Task description
Whenever a line in the records below contains "prowadzący", pick it out.

(Items from a dataset)
#####

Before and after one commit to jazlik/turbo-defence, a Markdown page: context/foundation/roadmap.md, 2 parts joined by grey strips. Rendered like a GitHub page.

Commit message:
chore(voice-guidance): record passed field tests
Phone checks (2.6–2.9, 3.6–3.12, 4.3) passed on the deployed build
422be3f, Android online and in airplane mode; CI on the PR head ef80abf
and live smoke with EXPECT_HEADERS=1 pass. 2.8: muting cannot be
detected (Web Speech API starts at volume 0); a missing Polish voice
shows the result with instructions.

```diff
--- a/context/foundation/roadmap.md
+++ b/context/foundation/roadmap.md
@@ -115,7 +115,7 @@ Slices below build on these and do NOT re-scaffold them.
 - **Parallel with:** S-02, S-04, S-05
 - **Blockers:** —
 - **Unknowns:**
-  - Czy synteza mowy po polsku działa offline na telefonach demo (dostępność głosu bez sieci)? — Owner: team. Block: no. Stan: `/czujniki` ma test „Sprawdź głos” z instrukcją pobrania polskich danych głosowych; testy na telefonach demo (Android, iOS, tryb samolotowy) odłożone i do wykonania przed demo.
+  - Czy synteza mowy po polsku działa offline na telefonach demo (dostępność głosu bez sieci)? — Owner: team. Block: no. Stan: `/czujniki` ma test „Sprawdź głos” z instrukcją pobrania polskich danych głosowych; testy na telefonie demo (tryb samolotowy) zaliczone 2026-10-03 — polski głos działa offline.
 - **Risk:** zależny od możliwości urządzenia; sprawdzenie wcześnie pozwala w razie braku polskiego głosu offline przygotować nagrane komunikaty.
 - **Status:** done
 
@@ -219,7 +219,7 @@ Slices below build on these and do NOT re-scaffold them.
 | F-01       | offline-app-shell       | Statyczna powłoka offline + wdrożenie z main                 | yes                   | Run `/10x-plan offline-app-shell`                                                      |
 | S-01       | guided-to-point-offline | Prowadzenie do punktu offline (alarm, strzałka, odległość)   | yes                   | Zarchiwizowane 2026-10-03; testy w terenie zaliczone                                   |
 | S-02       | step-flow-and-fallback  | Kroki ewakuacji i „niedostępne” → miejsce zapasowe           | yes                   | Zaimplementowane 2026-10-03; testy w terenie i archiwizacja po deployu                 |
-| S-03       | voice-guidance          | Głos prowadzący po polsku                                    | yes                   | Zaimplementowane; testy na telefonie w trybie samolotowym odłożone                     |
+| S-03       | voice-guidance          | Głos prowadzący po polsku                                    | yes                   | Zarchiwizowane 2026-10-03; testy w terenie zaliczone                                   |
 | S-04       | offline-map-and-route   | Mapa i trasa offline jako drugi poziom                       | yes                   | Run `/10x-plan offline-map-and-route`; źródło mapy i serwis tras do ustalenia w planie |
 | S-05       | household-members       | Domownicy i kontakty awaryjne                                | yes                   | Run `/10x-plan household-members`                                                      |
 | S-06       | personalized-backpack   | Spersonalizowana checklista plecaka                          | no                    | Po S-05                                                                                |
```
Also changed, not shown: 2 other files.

#####

Exercise response
-| S-03       | voice-guidance          | Głos prowadzący po polsku                                    | yes                   | Zaimplementowane; testy na telefonie w trybie samolotowym odłożone                     |
+| S-03       | voice-guidance          | Głos prowadzący po polsku                                    | yes                   | Zarchiwizowane 2026-10-03; testy w terenie zaliczone                                   |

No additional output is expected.